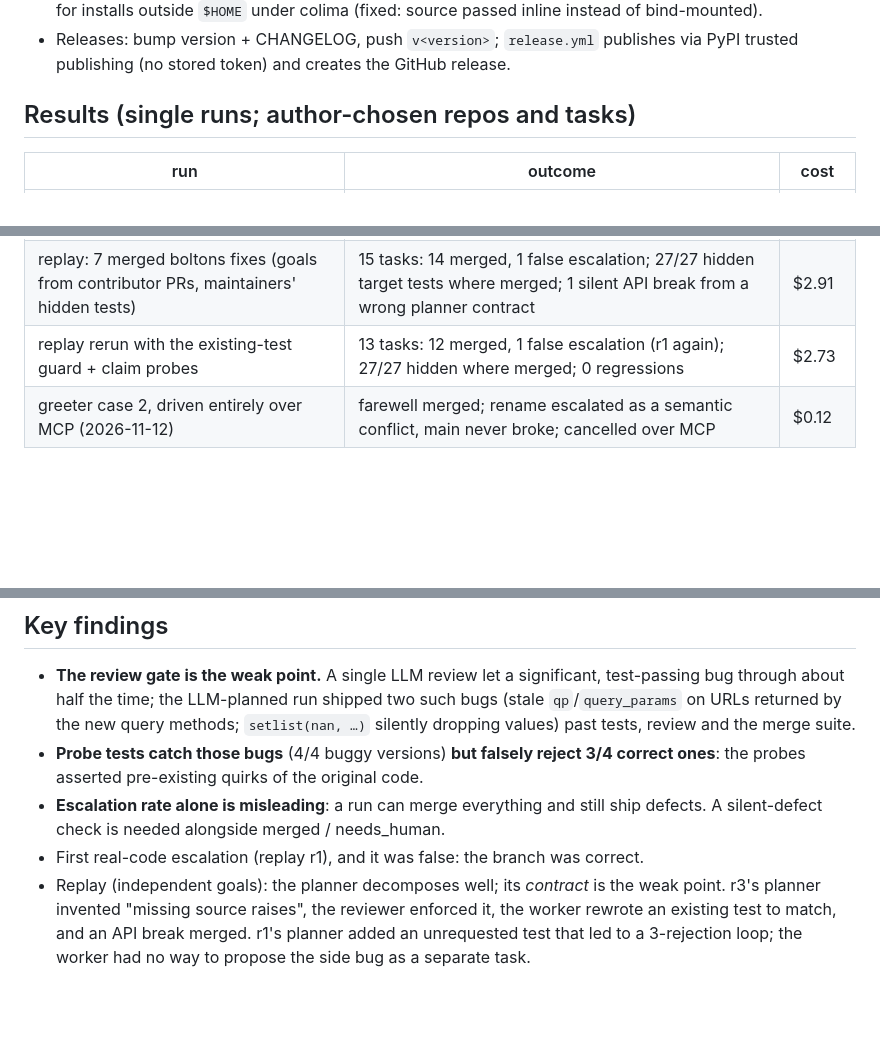
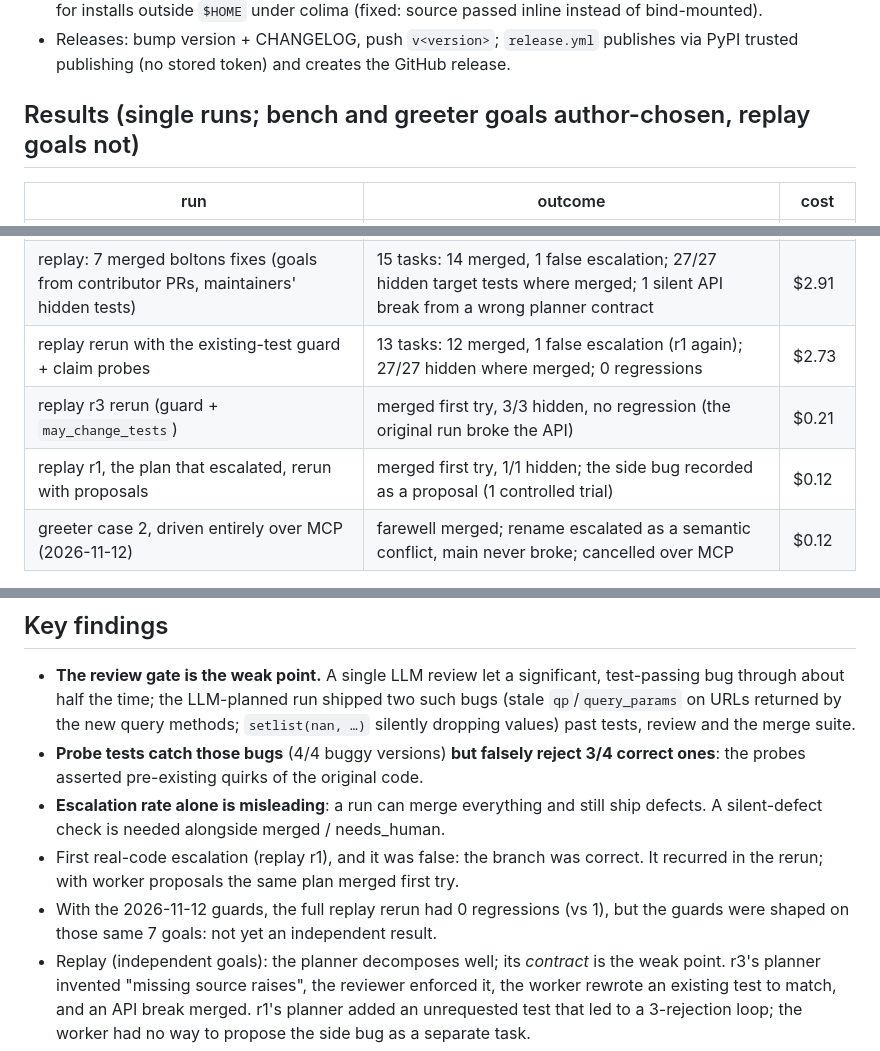
Before and after one commit to sc0Vu/SEAM, a Markdown page: PROGRESS.md, 3 parts joined by grey strips. Rendered like a GitHub page; blank space fills up the shorter version.

```diff
--- a/PROGRESS.md
+++ b/PROGRESS.md
@@ -101,7 +115,7 @@ Last updated: 2026-11-13. State: released **seam-merge 0.2.3** on PyPI (tag v0.2
 - Releases: bump version + CHANGELOG, push `v<version>`; `release.yml` publishes via
   PyPI trusted publishing (no stored token) and creates the GitHub release.
 
-## Results (single runs; author-chosen repos and tasks)
+## Results (single runs; bench and greeter goals author-chosen, replay goals not)
 
 | run | outcome | cost |
 |---|---|---|
@@ -114,6 +128,8 @@ Last updated: 2026-11-13. State: released **seam-merge 0.2.3** on PyPI (tag v0.2
 | LLM planner on the bench-1 goal, run unedited (bench4) | same 8-task plan; 8/8 merged, 806 green; probes: 1 inherited defect | $1.44 |
 | replay: 7 merged boltons fixes (goals from contributor PRs, maintainers' hidden tests) | 15 tasks: 14 merged, 1 false escalation; 27/27 hidden target tests where merged; 1 silent API break from a wrong planner contract | $2.91 |
 | replay rerun with the existing-test guard + claim probes | 13 tasks: 12 merged, 1 false escalation (r1 again); 27/27 hidden where merged; 0 regressions | $2.73 |
+| replay r3 rerun (guard + `may_change_tests`) | merged first try, 3/3 hidden, no regression (the original run broke the API) | $0.21 |
+| replay r1, the plan that escalated, rerun with proposals | merged first try, 1/1 hidden; the side bug recorded as a proposal (1 controlled trial) | $0.12 |
 | greeter case 2, driven entirely over MCP (2026-11-12) | farewell merged; rename escalated as a semantic conflict, main never broke; cancelled over MCP | $0.12 |
 
 ## Key findings
@@ -126,6 +142,9 @@ Last updated: 2026-11-13. State: released **seam-merge 0.2.3** on PyPI (tag v0.2
 - **Escalation rate alone is misleading**: a run can merge everything and still ship
   defects. A silent-defect check is needed alongside merged / needs_human.
 - First real-code escalation (replay r1), and it was false: the branch was correct.
+  It recurred in the rerun; with worker proposals the same plan merged first try.
+- With the 2026-11-12 guards, the full replay rerun had 0 regressions (vs 1), but
+  the guards were shaped on those same 7 goals: not yet an independent result.
 - Replay (independent goals): the planner decomposes well; its *contract* is the weak
   point. r3's planner invented "missing source raises", the reviewer enforced it, the
   worker rewrote an existing test to match, and an API break merged. r1's planner
```
Also changed, not shown: other parts of PROGRESS.md (+27 -10 lines).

What is needed >> Your response should contain each line of the entries above that holds the string "merged".

Response for this exercise >>
 | LLM planner on the bench-1 goal, run unedited (bench4) | same 8-task plan; 8/8 merged, 806 green; probes: 1 inherited defect | $1.44 |
 | replay: 7 merged boltons fixes (goals from contributor PRs, maintainers' hidden tests) | 15 tasks: 14 merged, 1 false escalation; 27/27 hidden target tests where merged; 1 silent API break from a wrong planner contract | $2.91 |
 | replay rerun with the existing-test guard + claim probes | 13 tasks: 12 merged, 1 false escalation (r1 again); 27/27 hidden where merged; 0 regressions | $2.73 |
+| replay r3 rerun (guard + `may_change_tests`) | merged first try, 3/3 hidden, no regression (the original run broke the API) | $0.21 |
+| replay r1, the plan that escalated, rerun with proposals | merged first try, 1/1 hidden; the side bug recorded as a proposal (1 controlled trial) | $0.12 |
 | greeter case 2, driven entirely over MCP (2026-11-12) | farewell merged; rename escalated as a semantic conflict, main never broke; cancelled over MCP | $0.12 |
   defects. A silent-defect check is needed alongside merged / needs_human.
+  It recurred in the rerun; with worker proposals the same plan merged first try.
   worker rewrote an existing test to match, and an API break merged. r1's planner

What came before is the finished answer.